Ensuring food safety and security to improve nutritional status is not the task of a single body. Coordination of the work of several actors is needed for the ecosystem, say stakeholders.
Both political bodies and executive agencies must work together to raise the nutritional status of the people, they noted at a round table discussion held in the capital on Saturday.
The event, titled “Creating nutrition vital city: Role of multisectoral platforms”, was jointly organized by the Syngenta Foundation for Sustainable Agriculture (SFSA), a Swiss-based non-profit international development organization, and the country’s leading business magazine The Business Standard.
Md Farhad Zamil, country director of SFSA Bangladesh, said that better coordination between the city’s corporate and food safety authorities can make a big difference in ensuring food safety.
Dr Hasan Shahriar Kabir, Director General of Bangladesh National Nutrition Council, said there should be nutrition plans in urban slums to address the nutritional status in urban areas.
“We already have some programs that we need to accelerate,” he said, adding that nutrition is not about food; in fact, it is a complete package of life.
Abdul Kayoum Sarkar, chairman of the Bangladesh Food Safety Authority, said in his remarks that there are about 18 organizations that have been working on safe and nutritious food.
“However, we have now taken initiatives to bring all organizations on a single platform and improve coordination between them,” he said.
Talking about the food vulnerability of urban dwellers, Abdul Kayoum Sarkar said, “Generally, urban people play a role as consumers, not producers. So if food gets contaminated in the supply chain, it’s quite difficult to make it safe again for the consumer. The end.”
Recommending making the food supply chain shorter and simpler, he said: “In European countries, food and agricultural products come directly to markets or stores from producers. But here in Bangladesh, we have several layers in the supply chain, which the chain needs to be shortened.”
The roundtable discussions are part of the Swiss Agency for Development and Cooperation’s project “Nutrition in City Ecosystems”, which was initiated in Bangladesh in August 2021.
Helen Prytherch, Head of the Health System Unit at the Swiss TPH, made a presentation that reviewed the project.

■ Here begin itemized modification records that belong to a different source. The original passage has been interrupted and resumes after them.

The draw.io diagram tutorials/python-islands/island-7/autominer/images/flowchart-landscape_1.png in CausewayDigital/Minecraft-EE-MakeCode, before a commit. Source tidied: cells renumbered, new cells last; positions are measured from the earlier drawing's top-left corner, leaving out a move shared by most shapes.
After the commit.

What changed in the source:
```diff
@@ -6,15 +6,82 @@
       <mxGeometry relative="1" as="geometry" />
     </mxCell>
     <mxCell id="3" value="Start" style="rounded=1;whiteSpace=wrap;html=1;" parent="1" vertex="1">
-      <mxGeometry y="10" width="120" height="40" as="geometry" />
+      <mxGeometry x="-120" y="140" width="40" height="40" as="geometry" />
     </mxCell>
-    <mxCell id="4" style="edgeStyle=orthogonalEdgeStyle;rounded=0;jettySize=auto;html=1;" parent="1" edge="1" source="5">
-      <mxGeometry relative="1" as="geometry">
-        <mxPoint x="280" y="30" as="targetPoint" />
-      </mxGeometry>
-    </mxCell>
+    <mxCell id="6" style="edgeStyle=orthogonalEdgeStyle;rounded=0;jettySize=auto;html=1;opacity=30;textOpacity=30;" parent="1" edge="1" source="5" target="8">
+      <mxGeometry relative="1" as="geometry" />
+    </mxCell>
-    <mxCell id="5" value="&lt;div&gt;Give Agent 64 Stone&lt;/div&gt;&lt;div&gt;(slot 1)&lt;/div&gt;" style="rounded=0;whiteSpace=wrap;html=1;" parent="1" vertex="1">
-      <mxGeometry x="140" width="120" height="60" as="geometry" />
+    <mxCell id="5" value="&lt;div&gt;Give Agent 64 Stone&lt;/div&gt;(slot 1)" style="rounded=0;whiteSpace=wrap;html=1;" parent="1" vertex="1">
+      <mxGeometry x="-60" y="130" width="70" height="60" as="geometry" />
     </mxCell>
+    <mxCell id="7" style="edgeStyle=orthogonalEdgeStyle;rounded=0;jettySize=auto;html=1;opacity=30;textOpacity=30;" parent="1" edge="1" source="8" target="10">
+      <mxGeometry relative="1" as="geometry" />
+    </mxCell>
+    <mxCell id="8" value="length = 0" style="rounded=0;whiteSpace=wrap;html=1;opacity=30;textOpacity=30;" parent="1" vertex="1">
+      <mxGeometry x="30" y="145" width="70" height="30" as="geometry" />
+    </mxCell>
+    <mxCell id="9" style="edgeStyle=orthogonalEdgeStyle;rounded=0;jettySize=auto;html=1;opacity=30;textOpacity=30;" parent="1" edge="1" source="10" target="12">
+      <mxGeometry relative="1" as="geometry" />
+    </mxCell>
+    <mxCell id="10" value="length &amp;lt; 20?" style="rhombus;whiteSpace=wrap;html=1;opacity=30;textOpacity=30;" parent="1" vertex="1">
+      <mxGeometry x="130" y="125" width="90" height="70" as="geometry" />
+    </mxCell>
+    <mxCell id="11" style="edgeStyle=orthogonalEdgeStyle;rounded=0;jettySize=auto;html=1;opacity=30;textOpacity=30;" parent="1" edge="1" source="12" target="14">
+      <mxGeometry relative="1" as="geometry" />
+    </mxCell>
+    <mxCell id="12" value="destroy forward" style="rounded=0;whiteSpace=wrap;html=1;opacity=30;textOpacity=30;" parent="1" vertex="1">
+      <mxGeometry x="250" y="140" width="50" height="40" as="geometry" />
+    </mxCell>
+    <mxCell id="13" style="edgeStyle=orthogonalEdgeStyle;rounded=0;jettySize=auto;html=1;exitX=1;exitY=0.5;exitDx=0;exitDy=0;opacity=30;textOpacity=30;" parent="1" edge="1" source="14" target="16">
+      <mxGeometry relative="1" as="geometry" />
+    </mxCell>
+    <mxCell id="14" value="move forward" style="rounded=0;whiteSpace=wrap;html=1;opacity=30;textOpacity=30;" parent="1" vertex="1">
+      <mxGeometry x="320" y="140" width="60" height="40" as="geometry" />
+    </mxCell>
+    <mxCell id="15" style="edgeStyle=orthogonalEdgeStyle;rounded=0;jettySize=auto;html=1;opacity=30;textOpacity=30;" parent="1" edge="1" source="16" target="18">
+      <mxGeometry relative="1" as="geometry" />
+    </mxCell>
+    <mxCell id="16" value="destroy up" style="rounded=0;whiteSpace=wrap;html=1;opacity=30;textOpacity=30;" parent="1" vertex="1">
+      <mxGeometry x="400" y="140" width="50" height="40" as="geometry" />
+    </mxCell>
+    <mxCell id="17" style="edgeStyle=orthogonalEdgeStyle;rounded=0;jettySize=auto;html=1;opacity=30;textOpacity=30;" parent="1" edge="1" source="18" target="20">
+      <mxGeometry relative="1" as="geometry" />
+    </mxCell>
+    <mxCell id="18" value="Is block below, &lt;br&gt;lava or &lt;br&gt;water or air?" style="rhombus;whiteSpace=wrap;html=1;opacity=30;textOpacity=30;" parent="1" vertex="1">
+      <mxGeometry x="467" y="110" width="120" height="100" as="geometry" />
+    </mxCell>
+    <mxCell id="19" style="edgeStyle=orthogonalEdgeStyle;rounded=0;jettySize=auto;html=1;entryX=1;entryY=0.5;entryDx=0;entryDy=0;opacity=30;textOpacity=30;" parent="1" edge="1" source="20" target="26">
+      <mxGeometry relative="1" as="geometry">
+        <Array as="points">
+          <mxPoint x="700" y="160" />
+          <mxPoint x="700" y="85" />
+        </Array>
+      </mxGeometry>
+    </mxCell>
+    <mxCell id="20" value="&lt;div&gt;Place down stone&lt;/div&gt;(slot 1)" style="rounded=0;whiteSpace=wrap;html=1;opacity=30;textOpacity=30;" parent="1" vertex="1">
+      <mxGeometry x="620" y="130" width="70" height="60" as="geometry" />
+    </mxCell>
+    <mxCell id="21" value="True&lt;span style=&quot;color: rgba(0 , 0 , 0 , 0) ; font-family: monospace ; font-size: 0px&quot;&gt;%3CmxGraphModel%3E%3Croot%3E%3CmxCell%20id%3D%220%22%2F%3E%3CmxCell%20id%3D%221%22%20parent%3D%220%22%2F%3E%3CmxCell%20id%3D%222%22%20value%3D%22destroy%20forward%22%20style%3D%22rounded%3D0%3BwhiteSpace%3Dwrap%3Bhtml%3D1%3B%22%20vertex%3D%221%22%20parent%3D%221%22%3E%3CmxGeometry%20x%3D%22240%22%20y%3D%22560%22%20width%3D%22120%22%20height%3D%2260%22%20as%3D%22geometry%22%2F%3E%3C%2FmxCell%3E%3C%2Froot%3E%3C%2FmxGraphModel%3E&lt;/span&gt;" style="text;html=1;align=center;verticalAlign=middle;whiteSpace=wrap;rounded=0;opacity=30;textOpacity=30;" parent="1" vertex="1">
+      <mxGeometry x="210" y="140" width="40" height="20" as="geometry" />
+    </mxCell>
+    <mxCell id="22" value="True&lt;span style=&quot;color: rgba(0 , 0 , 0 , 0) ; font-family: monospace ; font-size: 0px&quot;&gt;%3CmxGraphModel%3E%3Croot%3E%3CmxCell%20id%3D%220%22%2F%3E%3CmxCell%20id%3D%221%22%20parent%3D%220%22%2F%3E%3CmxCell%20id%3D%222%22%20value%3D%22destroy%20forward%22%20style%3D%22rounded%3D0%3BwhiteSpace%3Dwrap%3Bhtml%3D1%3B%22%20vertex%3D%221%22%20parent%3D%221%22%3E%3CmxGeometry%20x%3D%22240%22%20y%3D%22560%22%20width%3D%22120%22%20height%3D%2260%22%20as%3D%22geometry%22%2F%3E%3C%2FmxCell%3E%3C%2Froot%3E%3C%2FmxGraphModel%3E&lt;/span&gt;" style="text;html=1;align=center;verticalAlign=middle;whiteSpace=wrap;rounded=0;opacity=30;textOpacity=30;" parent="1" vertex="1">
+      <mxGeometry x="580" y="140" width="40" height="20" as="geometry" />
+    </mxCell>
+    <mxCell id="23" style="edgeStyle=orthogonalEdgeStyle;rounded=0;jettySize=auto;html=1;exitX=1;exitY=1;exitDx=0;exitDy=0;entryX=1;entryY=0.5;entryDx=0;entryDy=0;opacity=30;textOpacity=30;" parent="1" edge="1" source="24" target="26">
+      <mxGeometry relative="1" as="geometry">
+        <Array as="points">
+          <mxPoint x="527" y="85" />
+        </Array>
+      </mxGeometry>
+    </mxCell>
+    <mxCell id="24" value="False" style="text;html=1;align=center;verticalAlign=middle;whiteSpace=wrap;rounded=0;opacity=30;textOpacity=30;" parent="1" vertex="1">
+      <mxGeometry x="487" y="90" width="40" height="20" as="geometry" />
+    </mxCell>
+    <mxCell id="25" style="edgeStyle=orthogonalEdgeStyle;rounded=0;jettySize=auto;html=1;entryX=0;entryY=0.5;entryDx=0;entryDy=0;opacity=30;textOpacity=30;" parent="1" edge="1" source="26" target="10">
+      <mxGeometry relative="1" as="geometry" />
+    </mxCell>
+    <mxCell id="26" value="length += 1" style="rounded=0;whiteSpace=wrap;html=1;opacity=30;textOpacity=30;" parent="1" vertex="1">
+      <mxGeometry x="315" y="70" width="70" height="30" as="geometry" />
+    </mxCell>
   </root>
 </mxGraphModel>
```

Delivering a keynote at the roundtable, Hamidul Haque Khan, managing director of HK Consulting, said the rate of malnutrition among urban dwellers is more severe than that of their rural counterparts.
“If you live in a city, you turn right or left in stores, whether it’s a superstore or a small vendor store. You get what you find on the shelves,” he said.
“We, all urban dwellers, are either helpless or vulnerable.”
Talking about the role of multi-sectoral platforms in creating an economically vibrant city, Hamidul Haque Khan said that all stakeholders in society have their own strengths and weaknesses.
“We need to leverage these strengths and create collaboration among all stakeholders,” he added.
Authorities such as the Ministry of Food, the Directorate of Food, the Ministry of Social Affairs, the Ministry of Women and Children and the Ministry of Commerce are key players responsible for making healthy diets affordable.
He recommended the way out for nutritionally important cities, saying that collaboration between government departments and agencies is a must to develop a policy framework for an urban food system.
As a panelist, Khondakar Golam Moazzem, research director of the Center for Policy Dialogue, said that as Bangladesh graduates to a developing country, it must also have a transition in terms of food intake from a food safety and security point of view.
In terms of stakeholder coordination, he suggested that the ministries of food and agriculture also coordinate with local and international NGOs.
The Food and Agriculture Organization of the United Nations (FAO) is working with the Dhaka Food Systems Project to develop the capital’s Food Agenda 2041 by mapping the city’s food systems and challenges.
Xavier Bouan, Senior Technical Advisor (Food System) at FAOBD, said it does not belong to one ministry or organization, but rather multiple stakeholders are engaged in the chain.
Md Abdul Wadud, executive director of the Bangladesh Institute of Research and Training on Applied Nutrition at the Ministry of Agriculture, said that despite self-sufficiency in all kinds of food except milk, amenity is a matter of nutrition.
“However, the government is trying to cover this through its safety net program, which is also not enough to cover all people,” he said.
Md Shahid Uddin Akbar, executive director of the Bangladesh Institute of ICT in Development, said there is complexity in the ecosystem behind ensuring a nutritious diet.
“We need to change the ecosystem with the behavior and adoption of a healthy lifestyle,” he also said.
Among others, SB Naseem, Managing Director of Winall Hitcech Seed BD Ltd; Dr Khaleda Islam, Director of the Institute of Nutrition and Food Science, University of Dhaka and Md Eyamin, Staff Correspondent of The Business Standard, spoke at the programme.